According to [Johnny] Stowe, prescribed fire can also be used in more sophisticated ways—for example, to prune and thin stands of longleaf pine. The ability of fire to kill or topkill (which inhibits growth) of hardwoods such as red maple, sweetgum, water oak and other species that are generally undesirable in longleaf woodlands and savannas, is well known. Less well-known is the artful use of fire to prune the lower limbs of young longleaf pines; to reduce the number of trees in longleaf stands that are too dense; and to remove other pine species, particularly loblolly, from these stands.

I like the fact that they referred to “the artful use of fire”. And it’s true. Planning and igniting a prescribed fire is as much an art as it is a science, and you can’t become expert in the art of fire from books, classes, or four or five seasons of work as a firefighter. In prescribed fire, you are sometimes dealing with the micro-aspect of fire–the flame length, flame height, residence time, temperature, and how those and other factors will affect the vegetation over the short and long term. And these fire effects and fire behavior on a micro-scale can’t always be predicted using computer programs such as BEHAVE. And if you think of fire as a “dragon”, you will never become artful in using it as a tool.

Fire suppression, in my mind, is less about the micro-aspect of fire. It is a lot more about the science than the art of fire. In suppression, you are using science (whether you know it or not), aided by your experience and the “slides” in your memory bank, to predict what the fire will do and where it will be at a particular time, while you select the most appropriate tool you have available to remove or cool the fuel adjacent to or ahead of the fire.

Video from prescribed fire, possibly in Utah

Here is some cool flamage from a prescribed fire, possibly in Utah. It was posted by “UtahWildfire” on YouTube today. The name of the video is “Ogden Bay Prescribed Fire”. There is an “Ogden Bay Waterfowl Management Area” west of Ogden, Utah.

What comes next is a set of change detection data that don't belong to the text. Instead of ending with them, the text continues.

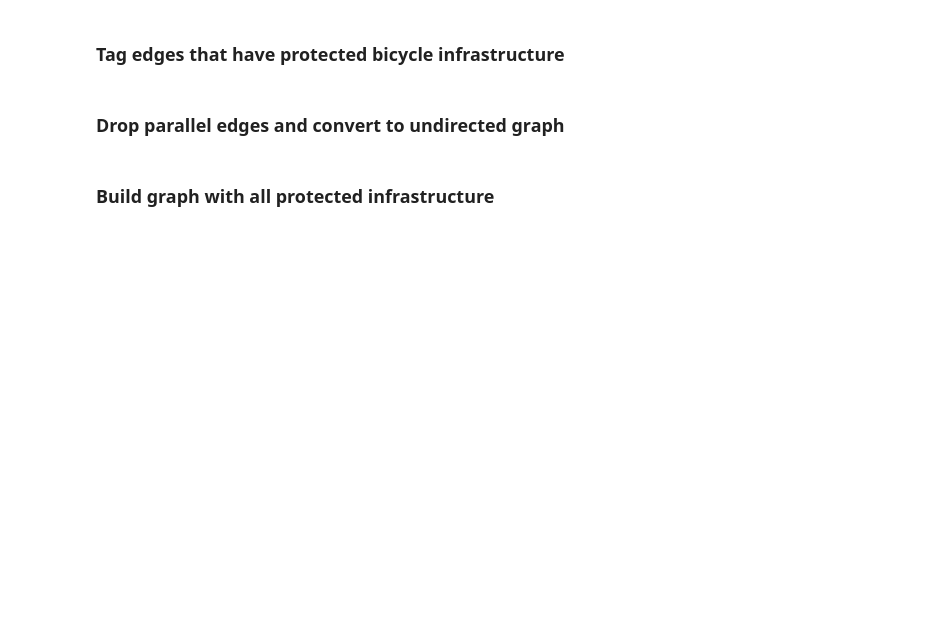
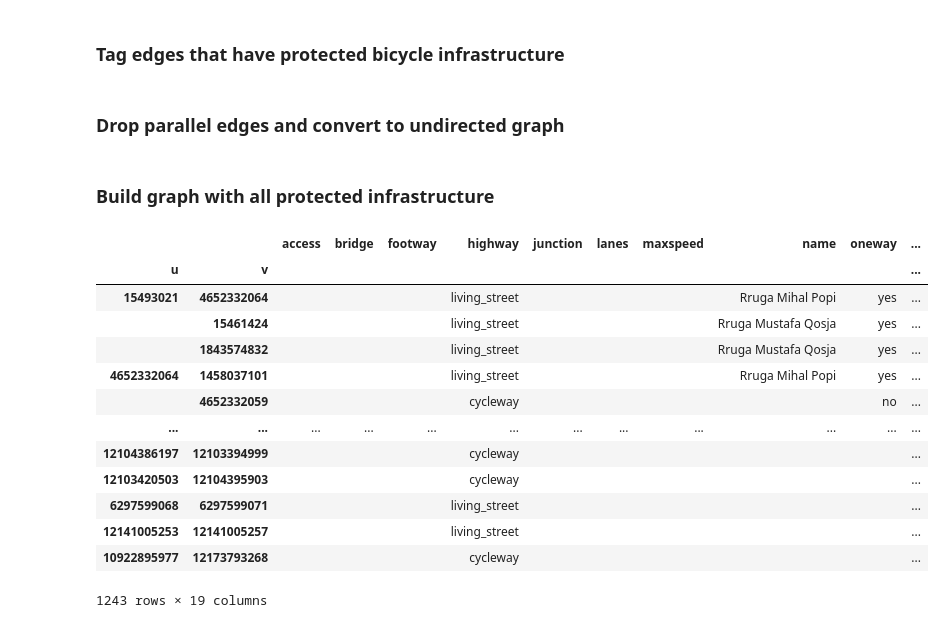
Before and after one commit to BikeNetKit/LinkBikeNet, a Jupyter notebook: LinkBikeNet_MVP.ipynb, the cells around one changed output. Drawn from its saved outputs; the diff is of its cells as text; code cells hidden in the pictures; blank space fills up the shorter version.

Commit message:
added import for bike network

```diff
--- a/LinkBikeNet_MVP.ipynb
+++ b/LinkBikeNet_MVP.ipynb
@@ -46,17 +54,44 @@ edges = [
     if data.get("pbi") == 1
 ]
 
-H = G.edge_subgraph(edges).copy()
+if import_files['bike_network'] is not None:
+    H = h.copy()
+else:
+    H = G.edge_subgraph(edges).copy()
 # %%
 wcc = [H.subgraph(c).copy() for c in sorted(nx.connected_components(H), key=lambda c: sum([l[-1] for l in H.subgraph(c).copy().edges.data('length')]), reverse=True)]
+# %%
+# Nodes belonging to the original largest component
+main_component = set(wcc[0])
+
+# Mark all edges in the original largest component as step 0
+for u, v in H.subgraph(main_component).edges():
+    H[u][v]["lcc_step"] = 0
 # %%
 to_iterate = len(wcc) -1
 closest_pairs = []
+step = 1
 for i in range(to_iterate):
-    wcc = [H.subgraph(c).copy() for c in sorted(nx.connected_components(H), key=lambda c: sum([l[-1] for l in H.subgraph(c).copy().edges.data('length')]), reverse=True)]
+    wcc = [H.subgraph(c).copy() for c in sorted(nx.connected_components(H), key=lambda c: sum(
+        [l[-1] for l in H.subgraph(c).copy().edges.data('length')]), reverse=True)]
     pair = pair_between_largest_components(wcc)
+    # Determine which components contain u and v
+    component_u = next(c for c in wcc if pair[0] in c)
+    component_v = next(c for c in wcc if pair[1] in c)
+    u_in_main = pair[0] in main_component
+    v_in_main = pair[1] in main_component
     closest_pairs.append(pair)
-    H.add_edge(pair[0], pair[1], length=0)
+    H.add_edge(pair[0], pair[1], length=0, lcc_step=None)
+    if u_in_main and not v_in_main:
+        mark_joined_component(H, component_v, step)
+        main_component.update(component_v)
+        H[pair[0]][pair[1]]["lcc_step"] = step
+
+    elif v_in_main and not u_in_main:
+        mark_joined_component(H, component_u, step)
+        main_component.update(component_u)
+        H[pair[0]][pair[1]]["lcc_step"] = step
+    step += 1
 # %%
 # find paths between nodes
 paths = []
@@ -67,4 +102,23 @@ for pair in closest_pairs:
         continue
     paths.append(path)
 # %%
+H.remove_edges_from(closest_pairs)
+edges_pbi_gdf = graph_edges_to_gdf(H)
 edges_gdf = graph_edges_to_gdf(G)
+# %%
+edges_pbi_gdf.set_crs(epsg=4326, allow_override=True, inplace=True)
+# %% [output]
+|  |  | access | bridge | footway | highway | junction | lanes | maxspeed | name | oneway | ... |
+| u | v |  |  |  |  |  |  |  |  |  | ... |
+| 15493021 | 4652332064 |  |  |  | living_street |  |  |  | Rruga Mihal Popi | yes | ... |
+|  | 15461424 |  |  |  | living_street |  |  |  | Rruga Mustafa Qosja | yes | ... |
+|  | 1843574832 |  |  |  | living_street |  |  |  | Rruga Mustafa Qosja | yes | ... |
+| 4652332064 | 1458037101 |  |  |  | living_street |  |  |  | Rruga Mihal Popi | yes | ... |
+|  | 4652332059 |  |  |  | cycleway |  |  |  |  | no | ... |
+| ... | ... | ... | ... | ... | ... | ... | ... | ... | ... | ... | ... |
+| 12104386197 | 12103394999 |  |  |  | cycleway |  |  |  |  |  | ... |
+| 12103420503 | 12104395903 |  |  |  | cycleway |  |  |  |  |  | ... |
+| 6297599068 | 6297599071 |  |  |  | living_street |  |  |  |  |  | ... |
+| 12141005253 | 12141005257 |  |  |  | living_street |  |  |  |  |  | ... |
+| 10922895977 | 12173793268 |  |  |  | cycleway |  |  |  |  |  | ... |
+1243 rows × 19 columns
```
Also changed, not shown: parts of 5 cells of this notebook, 2 other files.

There are some still photos posted on Facebook by “Utah Fire”.